Bella, peacefully, passed in her sleep on Saturday morning.
A friend had purchased Bella in a relationship-saving move that didn’t quite work the way he intended. The very first day he brought Bella home to his girlfriend, his apartment manager caught him red handed. Because it violated his lease, he was forced to give the puppy up. He offered it up to his co-worker, my then girlfriend, Stephanie.Steph fell in love with Bella immediately but was unable to keep Bella at her place because her roommate had an apartment filled with cats. I mean, look at her. How could you not keep that puppy. I was charged with keeping Bella at my apartment and did my best to keep her hidden from my leasing manager and to prevent her from staining my freshly shampooed carpet with puppy pee.
Bella collected many nicknames, as I suspect most pets do, over the years. The one, however, that stuck was “Nenna.” I don’t recall how it came about but it took and “Bella” and “Nenna” became interchangeable.
Over her 15 years she moved all over Vegas with her family and had several pet-mates. Bella out-lived them all. There was our sweet, but not too bright rescue, Chloe the shih tzu who passed a couple of years back. There was Chester, the kitten, who sadly died from a rare feline disease. And there was Waco. A charcoal grey cat who enjoyed taunting Bella, He would slap fight her until he grew tired of the lack of competition had and would then jump from the kitchen counter to the top of the fridge and look down at Bella as if to say, “Catch me if you can.” Waco learned how to use the doggie door…and one day…just never came home.Bella loved tennis balls. She’d chase them, fetch one and drop it at your feet. She would reluctantly sit, shaking in anticipation of the next throw. She’d lay on a throw rug and gnaw on them four hours. I was amazed that somehow she was able to carry the ball around in her tiny jaws.
She loved to run free. Although forbidden by the rules, we would shut all of the gates at the Mesa Park little league fields, when they were not in use, and let her run around…smelling, investigating, prancing, simply enjoying life.
She liked to wander and she escaped a few times when dad or the landscaper forgot to shut the backyard gate. We always found her, typically because someone was kind enough to scoop her up and even more kind to make the attempt to find us. Bella loved people.
Well, truth be told, she loved adults…and children…who didn’t make sudden moves.I used play with her and get on my hands and knees, growl at her, lightly slapping at her paws, as she would try to make me miss, while simultaneously attempting to attack my hands. I will fondly remember her hopping, like a bunny, through a few inches of backyard snow after a freak Summerlin blast of winter. And I recall how she reacted when we had to put her sister, Chloe, down.
Chloe had a seizure that resulted in paralysis. On the morning we were to put her to sleep, I took Bella to the vet with me. Bella, typically very animated as most small dogs are, was subdued. She seemed to sense the seriousness of the matter. Bella lifted her torso up, placing her front paws on to the table to peer into the basket, and stayed there for several seconds, as if to say, “I’m sorry for what you’re going through. I will miss you.” I know that as pet lovers we often attach human emotions to our animals, but I remember thinking she was genuinely attempting to say goodbye.

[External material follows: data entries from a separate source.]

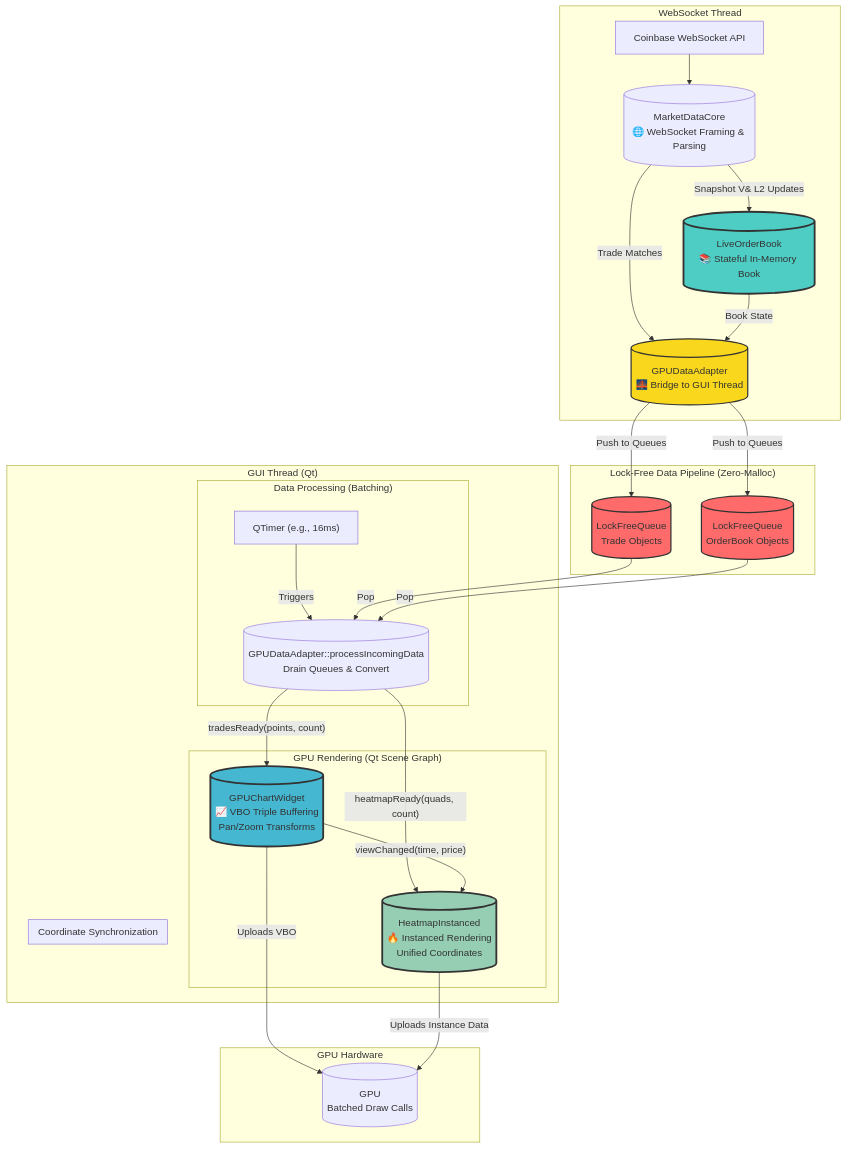
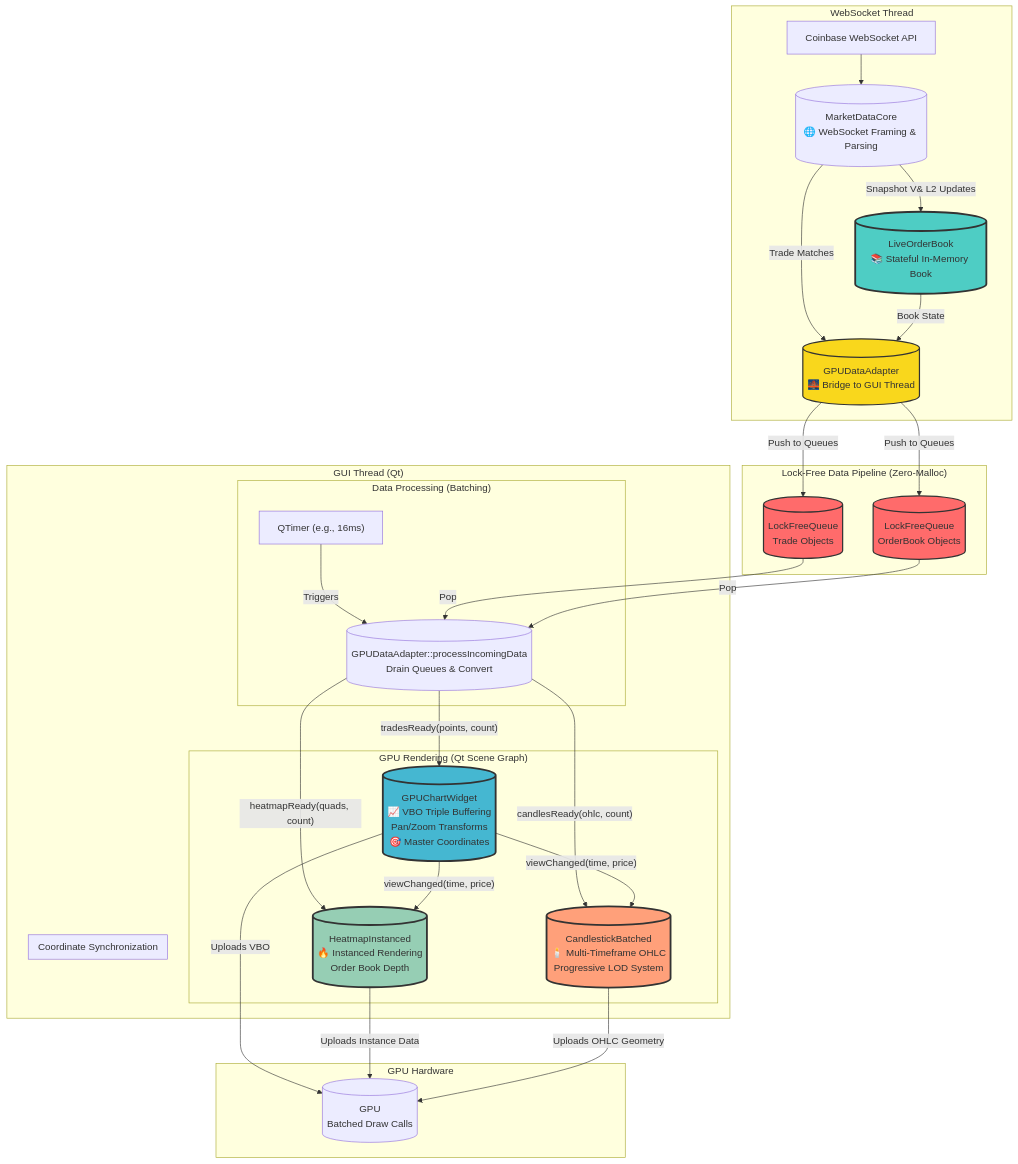
One commit to pattty847/Sentinel changed the diagram in docs/02_ARCHITECTURE.md. Above: the diagram before and after it, drawn with Mermaid. The commit also changed other lines of this file and 6 other files, not shown here.

Commit message:
Updated ARCHITECTURE document with Candlestick rendering setup

````diff
--- a/docs/02_ARCHITECTURE.md
+++ b/docs/02_ARCHITECTURE.md
@@ -3,46 +3,51 @@
 ```mermaid
 graph TD
     subgraph "WebSocket Thread"
         WS["Coinbase WebSocket API"] --> CORE[("MarketDataCore<br>🌐 WebSocket Framing & Parsing")];
         CORE -- "Snapshot  V& L2 Updates" --> LOB[("LiveOrderBook<br>📚 Stateful In-Memory Book")];
         CORE -- "Trade Matches" --> ADAPTER[("GPUDataAdapter<br>🌉 Bridge to GUI Thread")];
         LOB -- "Book State" --> ADAPTER;
     end
 
     subgraph "Lock-Free Data Pipeline (Zero-Malloc)"
         ADAPTER -- "Push to Queues" --> TRADES_Q[("LockFreeQueue<br>Trade Objects")];
         ADAPTER -- "Push to Queues" --> BOOK_Q[("LockFreeQueue<br>OrderBook Objects")];
     end
 
     subgraph "GUI Thread (Qt)"
         subgraph "Data Processing (Batching)"
             PROC_TIMER["QTimer (e.g., 16ms)"] --> |"Triggers"| BATCH_PROC[("GPUDataAdapter::processIncomingData<br>Drain Queues & Convert")];
             TRADES_Q --> |"Pop"| BATCH_PROC;
             BOOK_Q --> |"Pop"| BATCH_PROC;
         end
 
         subgraph "GPU Rendering (Qt Scene Graph)"
-            GPU_CHART[("GPUChartWidget<br>📈 VBO Triple Buffering<br>Pan/Zoom Transforms")];
-            HEATMAP[("HeatmapInstanced<br>🔥 Instanced Rendering<br>Unified Coordinates")];
+            GPU_CHART[("GPUChartWidget<br>📈 VBO Triple Buffering<br>Pan/Zoom Transforms<br>🎯 Master Coordinates")];
+            HEATMAP[("HeatmapInstanced<br>🔥 Instanced Rendering<br>Order Book Depth")];
+            CANDLES[("CandlestickBatched<br>🕯️ Multi-Timeframe OHLC<br>Progressive LOD System")];
         end
 
         BATCH_PROC -- "tradesReady(points, count)" --> GPU_CHART;
         BATCH_PROC -- "heatmapReady(quads, count)" --> HEATMAP;
+        BATCH_PROC -- "candlesReady(ohlc, count)" --> CANDLES;
 
         subgraph "Coordinate Synchronization"
             GPU_CHART -- "viewChanged(time, price)" --> HEATMAP;
+            GPU_CHART -- "viewChanged(time, price)" --> CANDLES;
         end
     end
 
     subgraph "GPU Hardware"
         GPU_CHART -- "Uploads VBO" --> GPU[("GPU<br>Batched Draw Calls")];
         HEATMAP -- "Uploads Instance Data" --> GPU;
+        CANDLES -- "Uploads OHLC Geometry" --> GPU;
     end
 
     style LOB fill:#4ECDC4,stroke:#333,stroke-width:3px
     style ADAPTER fill:#f9d71c,stroke:#333,stroke-width:2px
     style TRADES_Q fill:#FF6B6B,stroke:#333,stroke-width:2px
     style BOOK_Q fill:#FF6B6B,stroke:#333,stroke-width:2px
     style GPU_CHART fill:#45B7D1,stroke:#333,stroke-width:3px
     style HEATMAP fill:#96CEB4,stroke:#333,stroke-width:3px
+    style CANDLES fill:#FFA07A,stroke:#333,stroke-width:3px
 ```
````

I’ll miss Bella’s unconditional love. I’ll miss her playful spirit and, without a doubt, that adorable little face.
Goodbye, my sweet Nenna.